(Records from a data source)
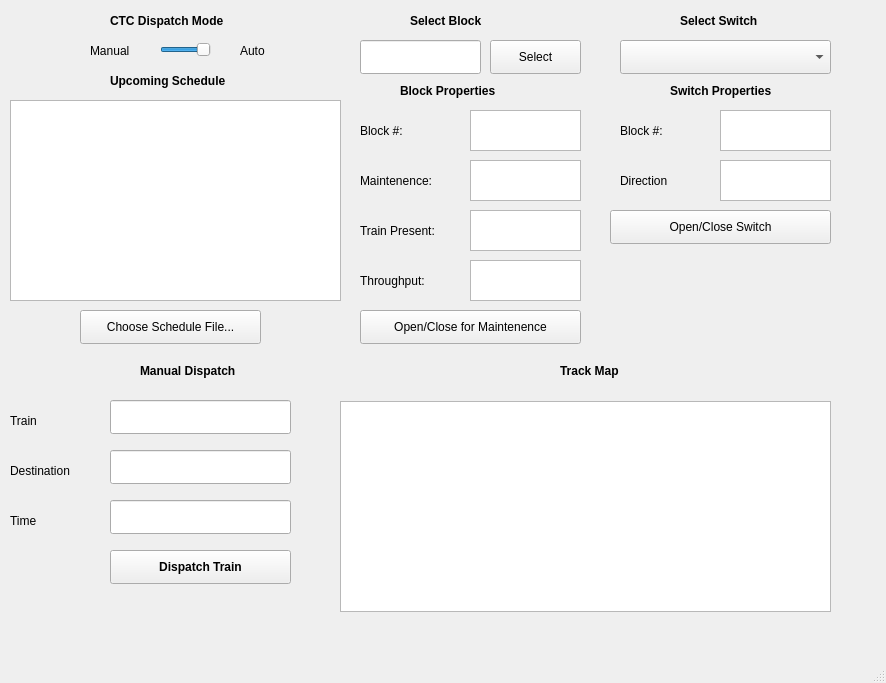
First picture: the form in Conductors_TrainSystem/ctcwindow.ui, repository JHarnishfeger/ECE1140_Conductors, before the edit.
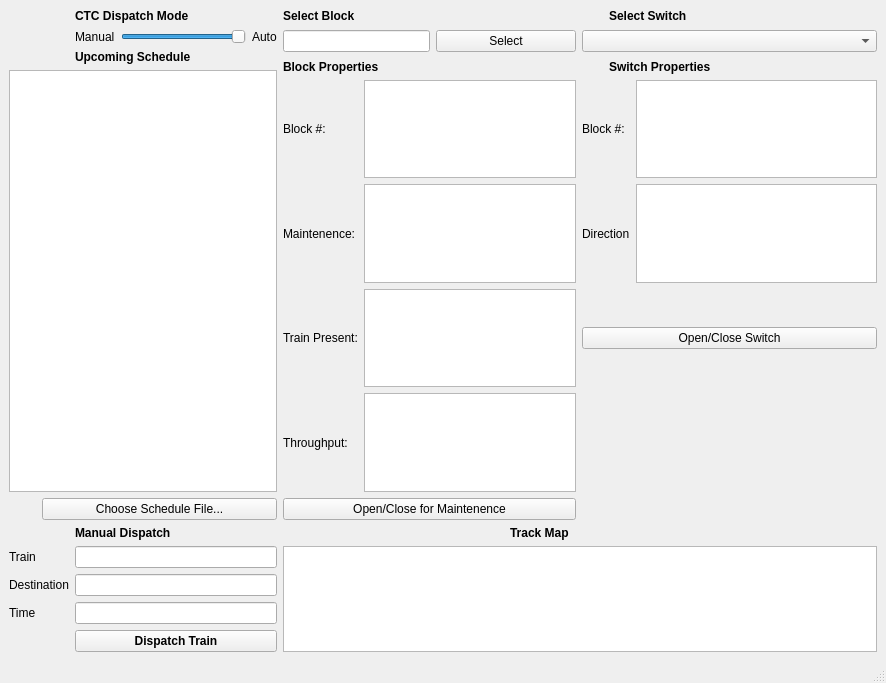
Second picture: the form after the edit.

```diff
--- a/Conductors_TrainSystem/ctcwindow.ui
+++ b/Conductors_TrainSystem/ctcwindow.ui
@@ -32,47 +32,57 @@
    <string>CTC Module</string>
   </property>
   <widget class="QWidget" name="centralwidget">
-   <widget class="QPushButton" name="button_chooseSchedule">
-    <property name="geometry">
-     <rect>
-      <x>80</x>
-      <y>310</y>
-      <width>181</width>
-      <height>34</height>
-     </rect>
+   <layout class="QGridLayout" name="gridLayout">
+    <item row="0" column="2" colspan="3">
+     <widget class="QLabel" name="label_ctcDispatchMode">
+      <property name="font">
+       <font>
+        <bold>true</bold>
+       </font>
     </property>
     <property name="text">
-     <string>Choose Schedule File...</string>
-    </property>
-   </widget>
-   <widget class="QLabel" name="label_upcomingSchedule">
-    <property name="geometry">
-     <rect>
-      <x>110</x>
-      <y>70</y>
-      <width>151</width>
-      <height>22</height>
-     </rect>
-    </property>
+       <string>CTC Dispatch Mode</string>
+      </property>
+     </widget>
+    </item>
+    <item row="0" column="5" colspan="3">
+     <widget class="QLabel" name="label_selectBlock">
+      <property name="font">
+       <font>
+        <bold>true</bold>
+       </font>
+      </property>
+      <property name="text">
+       <string>Select Block</string>
+      </property>
+     </widget>
+    </item>
+    <item row="0" column="10" colspan="2">
+     <widget class="QLabel" name="label_selectSwitch">
     <property name="font">
      <font>
-      <weight>75</weight>
       <bold>true</bold>
      </font>
     </property>
     <property name="text">
-     <string>Upcoming Schedule</string>
-    </property>
-   </widget>
+       <string>Select Switch</string>
+      </property>
+     </widget>
+    </item>
+    <item row="1" column="2">
+     <widget class="QLabel" name="label_manualDispatchMode">
+      <property name="font">
+       <font>
+        <bold>false</bold>
+       </font>
+      </property>
+      <property name="text">
+       <string>Manual</string>
+      </property>
+     </widget>
+    </item>
+    <item row="1" column="3">
    <widget class="QSlider" name="horizontalSlider_mode">
-    <property name="geometry">
-     <rect>
-      <x>160</x>
-      <y>40</y>
-      <width>51</width>
-      <height>20</height>
-     </rect>
-    </property>
     <property name="maximum">
      <number>1</number>
     </property>
@@ -83,37 +93,11 @@
      <enum>Qt::Horizontal</enum>
     </property>
    </widget>
-   <widget class="QLabel" name="label_ctcDispatchMode">
-    <property name="geometry">
-     <rect>
-      <x>110</x>
-      <y>10</y>
-      <width>151</width>
-      <height>22</height>
-     </rect>
-    </property>
-    <property name="font">
-     <font>
-      <weight>75</weight>
-      <bold>true</bold>
-     </font>
-    </property>
-    <property name="text">
-     <string>CTC Dispatch Mode</string>
-    </property>
-   </widget>
+    </item>
+    <item row="1" column="4">
    <widget class="QLabel" name="label_autoDispatchMode">
-    <property name="geometry">
-     <rect>
-      <x>240</x>
-      <y>40</y>
-      <width>41</width>
-      <height>22</height>
-     </rect>
-    </property>
     <property name="font">
      <font>
-      <weight>50</weight>
       <bold>false</bold>
      </font>
     </property>
@@ -121,201 +105,36 @@
      <string>Auto</string>
     </property>
    </widget>
-   <widget class="QLabel" name="label_manualDispatchMode">
-    <property name="geometry">
-     <rect>
-      <x>90</x>
-      <y>40</y>
-      <width>61</width>
-      <height>22</height>
-     </rect>
-    </property>
-    <property name="font">
-     <font>
-      <weight>50</weight>
-      <bold>false</bold>
-     </font>
-    </property>
+    </item>
+    <item row="1" column="5" rowspan="2" colspan="2">
+     <widget class="QLineEdit" name="lineEdit_selectBlock"/>
+    </item>
+    <item row="1" column="7" rowspan="2" colspan="2">
+     <widget class="QPushButton" name="pushButton_selectBlockGo">
     <property name="text">
-     <string>Manual</string>
-    </property>
-   </widget>
-   <widget class="QTextBrowser" name="textBrowser_schedule">
-    <property name="geometry">
-     <rect>
-      <x>10</x>
-      <y>100</y>
-      <width>331</width>
-      <height>201</height>
-     </rect>
-    </property>
-   </widget>
-   <widget class="QLabel" name="label_manualDispatchGroup">
-    <property name="geometry">
-     <rect>
-      <x>140</x>
-      <y>360</y>
-      <width>131</width>
-      <height>22</height>
-     </rect>
-    </property>
+       <string>Select</string>
+      </property>
+     </widget>
+    </item>
+    <item row="1" column="9" rowspan="2" colspan="3">
+     <widget class="QComboBox" name="comboBox"/>
+    </item>
+    <item row="2" column="2" rowspan="2" colspan="3">
+     <widget class="QLabel" name="label_upcomingSchedule">
     <property name="font">
      <font>
-      <weight>75</weight>
       <bold>true</bold>
      </font>
     </property>
     <property name="text">
-     <string>Manual Dispatch</string>
-    </property>
-   </widget>
-   <widget class="QLabel" name="label_manualDispatchtrain">
-    <property name="geometry">
-     <rect>
-      <x>10</x>
-      <y>410</y>
-      <width>41</width>
-      <height>22</height>
-     </rect>
-    </property>
-    <property name="font">
-     <font>
-      <weight>50</weight>
-      <bold>false</bold>
-     </font>
-    </property>
-    <property name="text">
-     <string>Train</string>
-    </property>
-   </widget>
-   <widget class="QLabel" name="label_manualDispatchTo">
-    <property name="geometry">
-     <rect>
-      <x>10</x>
-      <y>460</y>
-      <width>81</width>
-      <height>22</height>
-     </rect>
-    </property>
-    <property name="font">
-     <font>
-      <weight>50</weight>
-      <bold>false</bold>
-     </font>
-    </property>
-    <property name="text">
-     <string>Destination</string>
-    </property>
-   </widget>
-   <widget class="QLabel" name="label_manualDispatchToTime">
-    <property name="geometry">
-     <rect>
-      <x>10</x>
-      <y>510</y>
-      <width>41</width>
-      <height>22</height>
-     </rect>
-    </property>
-    <property name="font">
-     <font>
-      <weight>50</weight>
-      <bold>false</bold>
-     </font>
-    </property>
-    <property name="text">
-     <string>Time</string>
-    </property>
-   </widget>
-   <widget class="QLineEdit" name="lineEdit_dispatchTrain">
-    <property name="geometry">
-     <rect>
-      <x>110</x>
-      <y>400</y>
-      <width>181</width>
-      <height>34</height>
-     </rect>
-    </property>
-   </widget>
-   <widget class="QLineEdit" name="lineEdit_dispatchTo">
-    <property name="geometry">
-     <rect>
-      <x>110</x>
-      <y>450</y>
-      <width>181</width>
-      <height>34</height>
-     </rect>
-    </property>
-   </widget>
-   <widget class="QLineEdit" name="lineEdit_dispatchTime">
-    <property name="geometry">
-     <rect>
-      <x>110</x>
-      <y>500</y>
-      <width>181</width>
-      <height>34</height>
-     </rect>
-    </property>
-   </widget>
-   <widget class="QPushButton" name="pushButton_dispatchTrain">
-    <property name="geometry">
-     <rect>
-      <x>110</x>
-      <y>550</y>
-      <width>181</width>
-      <height>34</height>
-     </rect>
-    </property>
-    <property name="font">
-     <font>
-      <weight>75</weight>
-      <bold>true</bold>
-     </font>
-    </property>
-    <property name="text">
-     <string>Dispatch Train</string>
-    </property>
-   </widget>
-   <widget class="QLabel" name="label_selectBlock">
-    <property name="geometry">
-     <rect>
-      <x>410</x>
-      <y>10</y>
-      <width>91</width>
-      <height>22</height>
-     </rect>
-    </property>
-    <property name="font">
-     <font>
-      <weight>75</weight>
-      <bold>true</bold>
-     </font>
-    </property>
-    <property name="text">
-     <string>Select Block</string>
-    </property>
-   </widget>
-   <widget class="QLineEdit" name="lineEdit_selectBlock">
-    <property name="geometry">
-     <rect>
-      <x>360</x>
-      <y>40</y>
-      <width>121</width>
-      <height>34</height>
-     </rect>
-    </property>
-   </widget>
+       <string>Upcoming Schedule</string>
+      </property>
+     </widget>
+    </item>
+    <item row="3" column="5" rowspan="2" colspan="3">
    <widget class="QLabel" name="label_blockProperties">
-    <property name="geometry">
-     <rect>
-      <x>400</x>
-      <y>80</y>
-      <width>131</width>
-      <height>22</height>
-     </rect>
-    </property>
     <property name="font">
      <font>
-      <weight>75</weight>
       <bold>true</bold>
      </font>
     </property>
@@ -323,263 +142,192 @@
      <string>Block Properties</string>
     </property>
    </widget>
+    </item>
+    <item row="3" column="10" rowspan="2" colspan="2">
+     <widget class="QLabel" name="label_switchProperties">
+      <property name="font">
+       <font>
+        <bold>true</bold>
+       </font>
+      </property>
+      <property name="text">
+       <string>Switch Properties</string>
+      </property>
+     </widget>
+    </item>
+    <item row="4" column="0" rowspan="5" colspan="5">
+     <widget class="QTextBrowser" name="textBrowser_schedule"/>
+    </item>
+    <item row="5" column="5">
    <widget class="QLabel" name="label_blockPropertiesId">
-    <property name="geometry">
-     <rect>
-      <x>360</x>
-      <y>120</y>
-      <width>67</width>
-      <height>22</height>
-     </rect>
-    </property>
     <property name="text">
      <string>Block #:</string>
     </property>
    </widget>
-   <widget class="QTextBrowser" name="textBrowser_blockPropertiesId">
-    <property name="geometry">
-     <rect>
-      <x>470</x>
-      <y>110</y>
-      <width>111</width>
-      <height>41</height>
-     </rect>
-    </property>
-   </widget>
+    </item>
+    <item row="5" column="6" colspan="3">
+     <widget class="QTextBrowser" name="textBrowser_blockPropertiesId"/>
+    </item>
+    <item row="5" column="9" colspan="2">
+     <widget class="QLabel" name="label_switchPropertiesId">
+      <property name="text">
+       <string>Block #:</string>
+      </property>
+     </widget>
+    </item>
+    <item row="5" column="11">
+     <widget class="QTextBrowser" name="textBrowser_switchId"/>
+    </item>
+    <item row="6" column="5">
    <widget class="QLabel" name="label_blockPropertiesMaintenence">
-    <property name="geometry">
-     <rect>
-      <x>360</x>
-      <y>170</y>
-      <width>101</width>
-      <height>22</height>
-     </rect>
-    </property>
     <property name="text">
      <string>Maintenence:</string>
     </property>
    </widget>
-   <widget class="QTextBrowser" name="textBrowser_blockPropertiesMaintenence">
-    <property name="geometry">
-     <rect>
-      <x>470</x>
-      <y>160</y>
-      <width>111</width>
-      <height>41</height>
-     </rect>
-    </property>
-   </widget>
+    </item>
+    <item row="6" column="6" colspan="3">
+     <widget class="QTextBrowser" name="textBrowser_blockPropertiesMaintenence"/>
+    </item>
+    <item row="6" column="9" colspan="2">
+     <widget class="QLabel" name="label_switchDirection">
+      <property name="text">
+       <string>Direction</string>
+      </property>
+     </widget>
+    </item>
+    <item row="6" column="11">
+     <widget class="QTextBrowser" name="textBrowser_switchDirection"/>
+    </item>
+    <item row="7" column="5">
    <widget class="QLabel" name="label_blockPropertiestrainPresent">
-    <property name="geometry">
-     <rect>
-      <x>360</x>
-      <y>220</y>
-      <width>101</width>
-      <height>22</height>
-     </rect>
-    </property>
     <property name="text">
      <string>Train Present:</string>
     </property>
    </widget>
-   <widget class="QTextBrowser" name="textBrowser_blockPropertiesTrainPresent">
-    <property name="geometry">
-     <rect>
-      <x>470</x>
-      <y>210</y>
-      <width>111</width>
-      <height>41</height>
-     </rect>
-    </property>
-   </widget>
+    </item>
+    <item row="7" column="6" colspan="3">
+     <widget class="QTextBrowser" name="textBrowser_blockPropertiesTrainPresent"/>
+    </item>
+    <item row="7" column="9" colspan="3">
+     <widget class="QPushButton" name="pushButton_openCloseSwitch">
+      <property name="text">
+       <string>Open/Close Switch</string>
+      </property>
+     </widget>
+    </item>
+    <item row="8" column="5">
    <widget class="QLabel" name="label_blockPropertiesThroughput">
-    <property name="geometry">
-     <rect>
-      <x>360</x>
-      <y>270</y>
-      <width>101</width>
-      <height>22</height>
-     </rect>
-    </property>
     <property name="text">
      <string>Throughput:</string>
     </property>
    </widget>
-   <widget class="QTextBrowser" name="textBrowser_blockPropertiesThroughput">
-    <property name="geometry">
-     <rect>
-      <x>470</x>
-      <y>260</y>
-      <width>111</width>
-      <height>41</height>
-     </rect>
-    </property>
-   </widget>
+    </item>
+    <item row="8" column="6" colspan="3">
+     <widget class="QTextBrowser" name="textBrowser_blockPropertiesThroughput"/>
+    </item>
+    <item row="9" column="1" colspan="4">
+     <widget class="QPushButton" name="button_chooseSchedule">
+      <property name="text">
+       <string>Choose Schedule File...</string>
+      </property>
+     </widget>
+    </item>
+    <item row="9" column="5" colspan="4">
    <widget class="QPushButton" name="pushButton_openCloseForMaintenecnce">
-    <property name="geometry">
-     <rect>
-      <x>360</x>
-      <y>310</y>
-      <width>221</width>
-      <height>34</height>
-     </rect>
-    </property>
     <property name="text">
      <string>Open/Close for Maintenence</string>
     </property>
    </widget>
-   <widget class="QPushButton" name="pushButton_selectBlockGo">
-    <property name="geometry">
-     <rect>
-      <x>490</x>
-      <y>40</y>
-      <width>91</width>
-      <height>34</height>
-     </rect>
+    </item>
+    <item row="10" column="2" colspan="3">
+     <widget class="QLabel" name="label_manualDispatchGroup">
+      <property name="font">
+       <font>
+        <bold>true</bold>
+       </font>
     </property>
     <property name="text">
-     <string>Select</string>
-    </property>
-   </widget>
+       <string>Manual Dispatch</string>
+      </property>
+     </widget>
+    </item>
+    <item row="10" column="8" colspan="2">
+     <widget class="QLabel" name="label_trackMap">
+      <property name="font">
+       <font>
+        <bold>true</bold>
+       </font>
+      </property>
+      <property name="text">
+       <string>Track Map</string>
+      </property>
+     </widget>
+    </item>
+    <item row="11" column="0">
+     <widget class="QLabel" name="label_manualDispatchtrain">
+      <property name="font">
+       <font>
+        <bold>false</bold>
+       </font>
+      </property>
+      <property name="text">
+       <string>Train</string>
+      </property>
+     </widget>
+    </item>
+    <item row="11" column="2" colspan="3">
+     <widget class="QLineEdit" name="lineEdit_dispatchTrain"/>
+    </item>
+    <item row="11" column="5" rowspan="4" colspan="7">
    <widget class="QGraphicsView" name="graphicsView">
-    <property name="geometry">
-     <rect>
-      <x>340</x>
-      <y>401</y>
-      <width>491</width>
-      <height>211</height>
-     </rect>
-    </property>
     <property name="interactive">
      <bool>true</bool>
     </property>
    </widget>
-   <widget class="QLabel" name="label_selectSwitch">
-    <property name="geometry">
-     <rect>
-      <x>680</x>
-      <y>10</y>
-      <width>101</width>
-      <height>22</height>
-     </rect>
-    </property>
+    </item>
+    <item row="12" column="0" colspan="2">
+     <widget class="QLabel" name="label_manualDispatchTo">
     <property name="font">
      <font>
-      <weight>75</weight>
-      <bold>true</bold>
+        <bold>false</bold>
      </font>
     </property>
     <property name="text">
-     <string>Select Switch</string>
-    </property>
-   </widget>
-   <widget class="QComboBox" name="comboBox">
-    <property name="geometry">
-     <rect>
-      <x>620</x>
-      <y>40</y>
-      <width>211</width>
-      <height>34</height>
-     </rect>
-    </property>
-   </widget>
-   <widget class="QLabel" name="label_switchProperties">
-    <property name="geometry">
-     <rect>
-      <x>670</x>
-      <y>80</y>
-      <width>131</width>
-      <height>22</height>
-     </rect>
-    </property>
+       <string>Destination</string>
+      </property>
+     </widget>
+    </item>
+    <item row="12" column="2" colspan="3">
+     <widget class="QLineEdit" name="lineEdit_dispatchTo"/>
+    </item>
+    <item row="13" column="0">
+     <widget class="QLabel" name="label_manualDispatchToTime">
     <property name="font">
      <font>
-      <weight>75</weight>
-      <bold>true</bold>
+        <bold>false</bold>
      </font>
     </property>
     <property name="text">
-     <string>Switch Properties</string>
-    </property>
-   </widget>
-   <widget class="QLabel" name="label_switchPropertiesId">
-    <property name="geometry">
-     <rect>
-      <x>620</x>
-      <y>120</y>
-      <width>67</width>
-      <height>22</height>
-     </rect>
-    </property>
-    <property name="text">
-     <string>Block #:</string>
-    </property>
-   </widget>
-   <widget class="QTextBrowser" name="textBrowser_switchId">
-    <property name="geometry">
-     <rect>
-      <x>720</x>
-      <y>110</y>
-      <width>111</width>
-      <height>41</height>
-     </rect>
-    </property>
-   </widget>
-   <widget class="QLabel" name="label_switchDirection">
-    <property name="geometry">
-     <rect>
-      <x>620</x>
-      <y>170</y>
-      <width>67</width>
-      <height>22</height>
-     </rect>
-    </property>
-    <property name="text">
-     <string>Direction</string>
-    </property>
-   </widget>
-   <widget class="QTextBrowser" name="textBrowser_switchDirection">
-    <property name="geometry">
-     <rect>
-      <x>720</x>
-      <y>160</y>
-      <width>111</width>
-      <height>41</height>
-     </rect>
-    </property>
-   </widget>
-   <widget class="QPushButton" name="pushButton_openCloseSwitch">
-    <property name="geometry">
-     <rect>
-      <x>610</x>
-      <y>210</y>
-      <width>221</width>
-      <height>34</height>
-     </rect>
-    </property>
-    <property name="text">
-     <string>Open/Close Switch</string>
-    </property>
-   </widget>
-   <widget class="QLabel" name="label_trackMap">
-    <property name="geometry">
-     <rect>
-      <x>560</x>
-      <y>360</y>
-      <width>81</width>
-      <height>22</height>
-     </rect>
-    </property>
+       <string>Time</string>
+      </property>
+     </widget>
+    </item>
+    <item row="13" column="2" colspan="3">
+     <widget class="QLineEdit" name="lineEdit_dispatchTime"/>
+    </item>
+    <item row="14" column="2" colspan="3">
+     <widget class="QPushButton" name="pushButton_dispatchTrain">
     <property name="font">
      <font>
-      <weight>75</weight>
       <bold>true</bold>
      </font>
     </property>
     <property name="text">
-     <string>Track Map</string>
-    </property>
-   </widget>
+       <string>Dispatch Train</string>
+      </property>
+     </widget>
+    </item>
+   </layout>
   </widget>
   <widget class="QMenuBar" name="menubar">
    <property name="geometry">
```
Left out of the diff: 2 changed lines with no effect on the pictures. Lines whose indentation alone changed are shown as unchanged.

- [TASK TO COMPLETE] Answer with a number only: how many lines above have the word "ctcwindow"?

- [SOLUTION BELOW] 3